This was so difficult to write, because no words could ever really express all these years of missing you. We spoke often of the mortality rate of pilots, but I never believed that you wouldn't return. I went on with my life, but I have never forgotten you. Thank you for my daughter, born on your birthday. I will always love you. Darlene DARLENE MCPHEE SIMEONE, DARLENESIMEONE@HOTMAIL.COM, 6/13/08

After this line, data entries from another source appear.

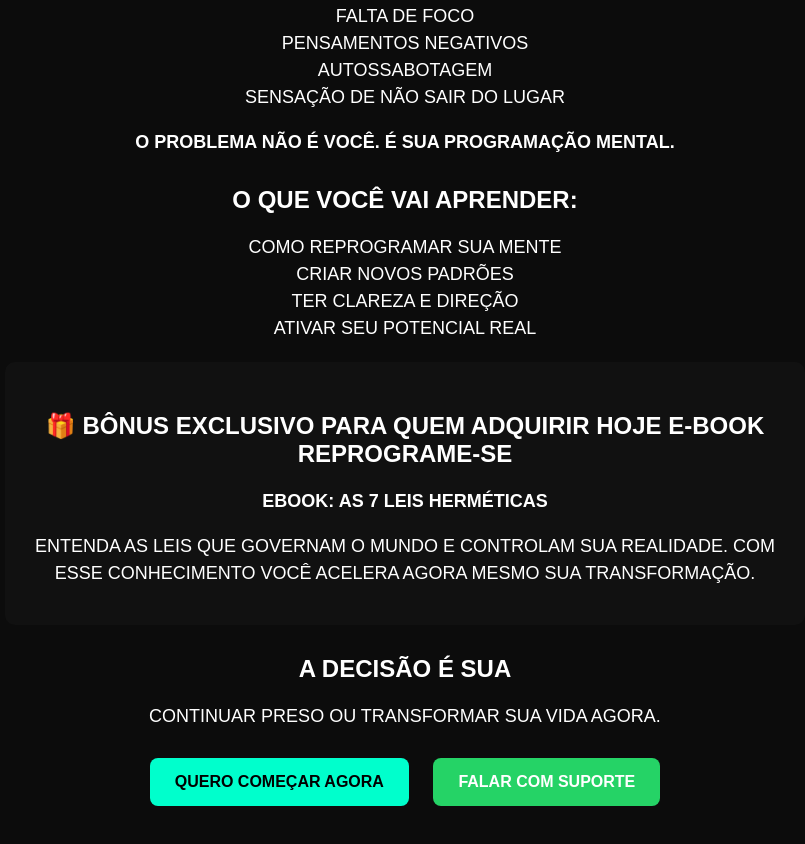
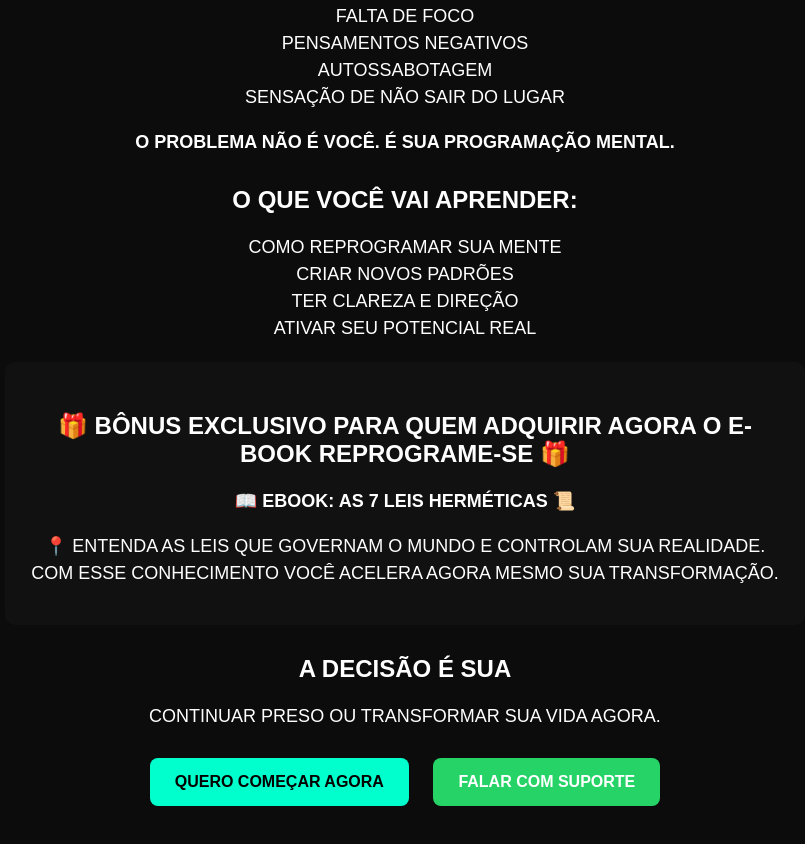
Before and after one commit to anaacarool808-lab/Liberte-se-viva, a plain HTML site: page index.html in a window 1280 px wide. Shown: the part 945-1789 px from the top of the page, without its empty margins (235-1040 px from the left). Drawn offline with Linux system fonts and the light colour scheme.

Commit message:
Update index.html

```diff
--- a/index.html
+++ b/index.html
@@ -3,7 +3,7 @@
 <head>
 <meta charset="UTF-8">
 <meta name="viewport" content="width=device-width, initial-scale=1.0">
-<title>Reprograme-se</title>
+<title>Reprograme-se 🧠</title>
 
 <style>
 body {
@@ -155,11 +155,11 @@ ATIVAR SEU POTENCIAL REAL
 </p>
 
 <div class="bonus">
-<h2>🎁 BÔNUS EXCLUSIVO PARA QUEM ADQUIRIR HOJE E-BOOK REPROGRAME-SE</h2>
+<h2>🎁 BÔNUS EXCLUSIVO PARA QUEM ADQUIRIR AGORA O E-BOOK REPROGRAME-SE 🎁</h2>
 
-<p><strong>EBOOK: AS 7 LEIS HERMÉTICAS</strong></p>
+<p><strong>📖 EBOOK: AS 7 LEIS HERMÉTICAS 📜</strong></p>
 
-<p>ENTENDA AS LEIS QUE GOVERNAM O MUNDO E CONTROLAM SUA REALIDADE. COM ESSE CONHECIMENTO VOCÊ ACELERA AGORA MESMO SUA TRANSFORMAÇÃO.</p>
+<p>📍 ENTENDA AS LEIS QUE GOVERNAM O MUNDO E CONTROLAM SUA REALIDADE. COM ESSE CONHECIMENTO VOCÊ ACELERA AGORA MESMO SUA TRANSFORMAÇÃO.</p>
 </div>
 
 <h2>A DECISÃO É SUA</h2>
```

On December 16, 1970, my ship the USS DENNIS J BUCKLEY was sent to search for a pilot that had went down in the Tonkin Gulf while coming back from a mission over Vietnam. We broke off from the aircraft carrier we were working with and proceded to the site where the plane went down. Capt Luskin announced the pilot's name was Victor Buckley. We spent three days looking for him, but to no avail. We did find a nose wheel off of a plane, but had no idea whether it came off of Lt Buckley's plane. It was a tremendous let down to the crew when we were ordered to return to the carrier. HAROLD FERGUSON, HAROLD.FERGUSON@SBCGLOBAL.NET, 1/15/07
A lifetime ago, when Pat was an Ensign in flight training at Meridian, MS, we were friends. Actually, we dated for a while. How he loved life, laughter, his TR3, his motorcycle, and flying jets! Time spent with Pat was time spent having fun.
I first learned that Pat had been killed in Vietnam when I came across his name on the memorial at Punchbowl in Hawaii. I'm pleased to find this online memorial to him, to learn more about what happened, and to be able to add my 'farewell'. I'll think of him fondly when I look out at the stars. JANICE (BAKER) BLASE, JANBLASE@COMCAST.NET, 7/7/05
Victor (Pat) was a true friend, we shared many classes at the Naval Academy. It's so sad he left us so early. May God continue to bless his soul. TOM PORTER, 11/13/04
Friend, roommate, classmate
Although he was tragically lost in Viet Nam, I'm not able to think about Bucs without instantly remembering his ever-present smile. He was a friend to all who knew him, a confidant to those who needed help or advice, and a professional when it came to doing his work. These days Bucs surely sits somewhere close to God so that he can be called on to cheer things up when even God is dismayed about happenings here on earth. A wonderful person, part of the tragedy of his loss is that others never had the chance to meet him. BILL COWAN, USMC (RET), WVC3@EARTHLINK.NET, 7/19/04
From Daily Breeze on May 23, 2015. Quote from Steve Wilson:
"A couple of these guys never came back. I worked on the flight deck of an aircraft carrier and would just watch them leave and never come back,” the Torrance resident said, walking to another section and landing his finger beneath the name Victor P. Buckley. “We searched three days for him and never found him."